Task goal: The number of lines containing the word "Governors" is all you should give; count them in the records below.

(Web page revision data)
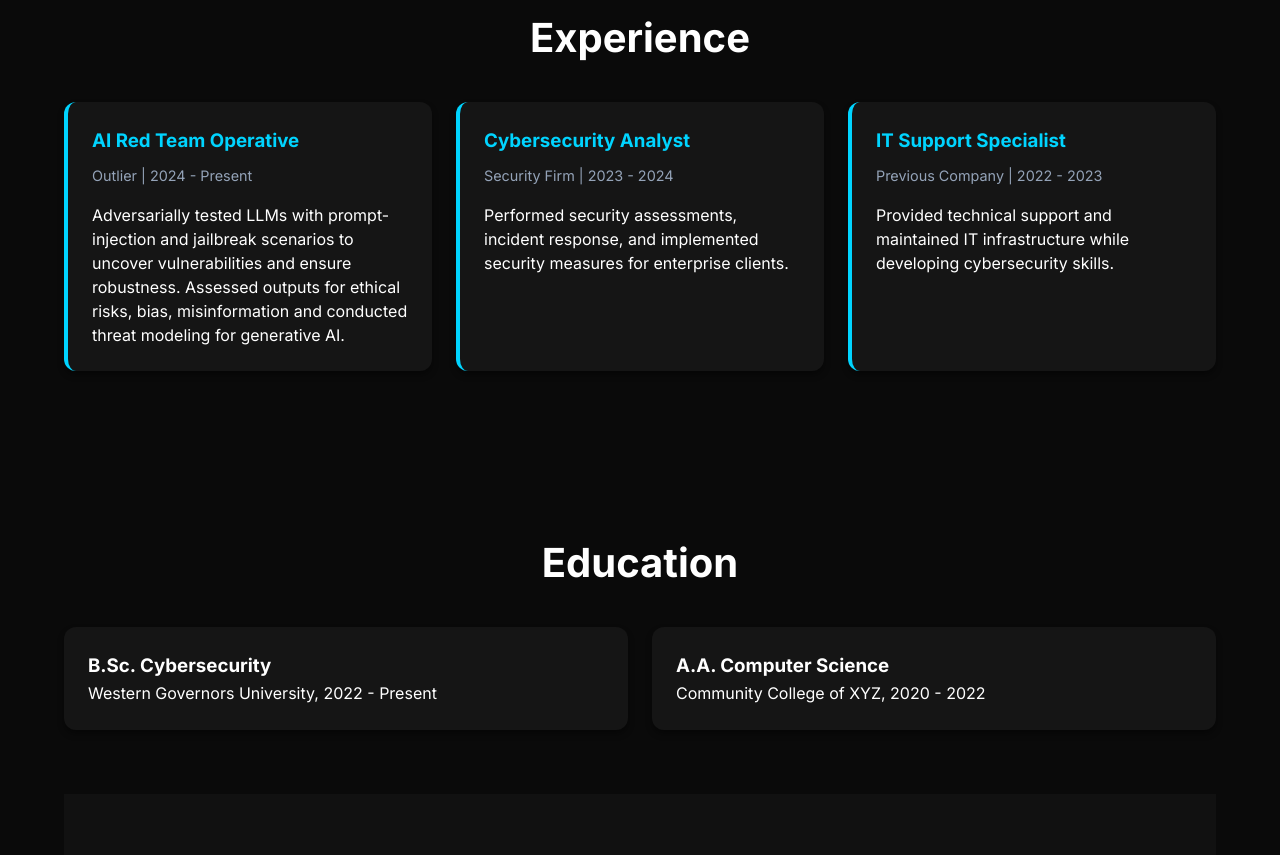
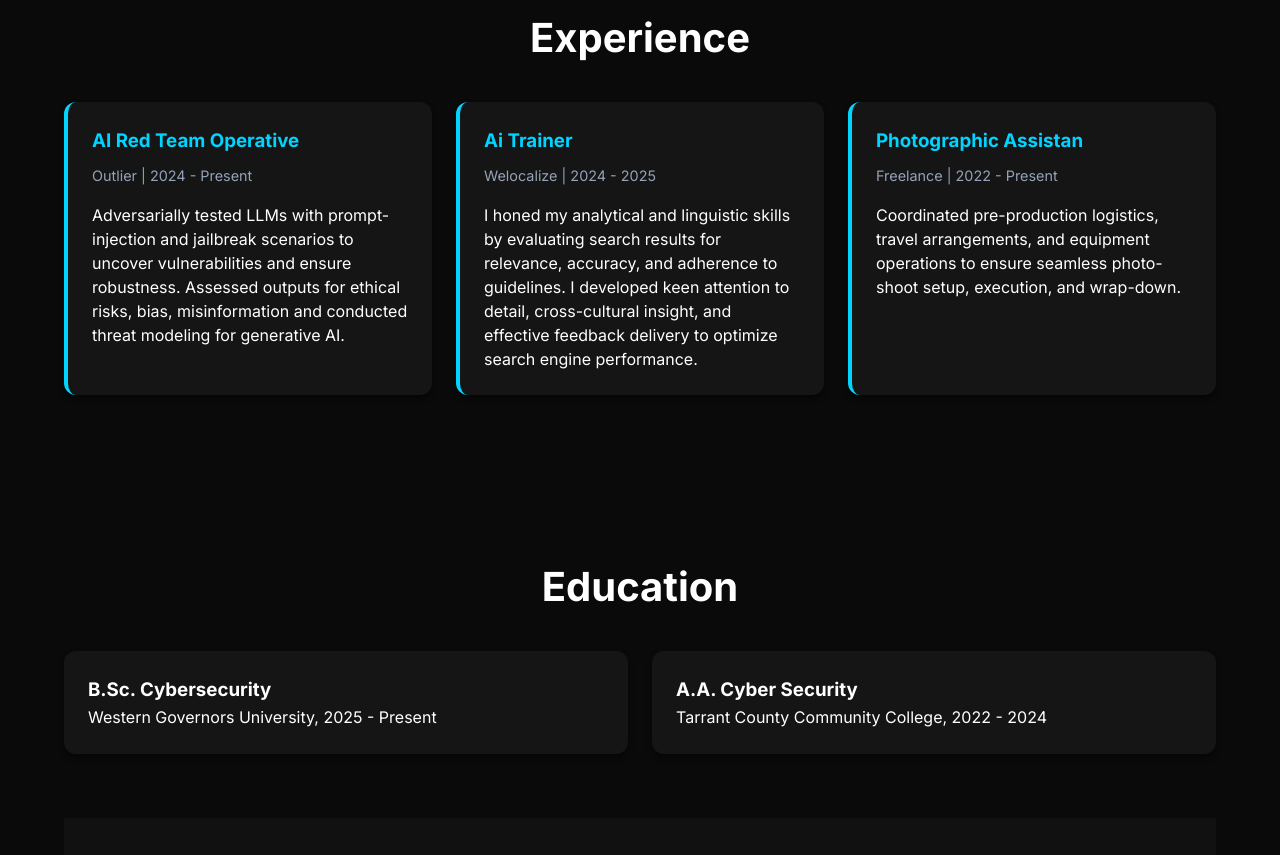
Before and after one commit to Nmyers21/Resume, a plain HTML site: page index.html in a window 1280 px wide. Shown: the part 1340-2195 px from the top of the page. Drawn offline with Linux system fonts and the light colour scheme.

Commit message:
Update index.html

```diff
--- a/index.html
+++ b/index.html
@@ -126,14 +126,14 @@
           <div class="description">Adversarially tested LLMs with prompt-injection and jailbreak scenarios to uncover vulnerabilities and ensure robustness. Assessed outputs for ethical risks, bias, misinformation and conducted threat modeling for generative AI.</div>
         </div>
         <div class="experience-card">
-          <h3>Cybersecurity Analyst</h3>
-          <div class="company">Security Firm | 2023 - 2024</div>
-          <div class="description">Performed security assessments, incident response, and implemented security measures for enterprise clients.</div>
+          <h3>Ai Trainer</h3>
+          <div class="company">Welocalize | 2024 - 2025</div>
+          <div class="description">I honed my analytical and linguistic skills by evaluating search results for relevance, accuracy, and adherence to guidelines. I developed keen attention to detail, cross-cultural insight, and effective feedback delivery to optimize search engine performance.</div>
         </div>
         <div class="experience-card">
-          <h3>IT Support Specialist</h3>
-          <div class="company">Previous Company | 2022 - 2023</div>
-          <div class="description">Provided technical support and maintained IT infrastructure while developing cybersecurity skills.</div>
+          <h3>Photographic Assistan</h3>
+          <div class="company">Freelance | 2022 - Present</div>
+          <div class="description">Coordinated pre-production logistics, travel arrangements, and equipment operations to ensure seamless photo-shoot setup, execution, and wrap-down.</div>
         </div>
       </div>
     </section>
@@ -143,11 +143,11 @@
       <div class="education-grid">
         <div class="education-card">
           <h3>B.Sc. Cybersecurity</h3>
-          <span>Western Governors University, 2022 - Present</span>
+          <span>Western Governors University, 2025 - Present</span>
         </div>
         <div class="education-card">
-          <h3>A.A. Computer Science</h3>
-          <span>Community College of XYZ, 2020 - 2022</span>
+          <h3>A.A. Cyber Security</h3>
+          <span>Tarrant County Community College, 2022 - 2024</span>
         </div>
       </div>
     </section>
@@ -155,7 +155,7 @@
     <section id="contact" class="contact-section animate-in">
       <h2 class="section-title">Contact</h2>
       <p class="section-subtitle">Feel free to reach out for collaborations or inquiries.</p>
-      <form class="contact-form" action="mailto:youremail@example.com" method="post" enctype="text/plain">
+      <form class="contact-form" action="mailto:noah2126212@gmail.com" method="post" enctype="text/plain">
         <input type="text" name="name" placeholder="Your Name" required />
         <input type="email" name="email" placeholder="Your Email" required />
         <textarea name="message" placeholder="Your Message" rows="5" required></textarea>
```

Response box: 2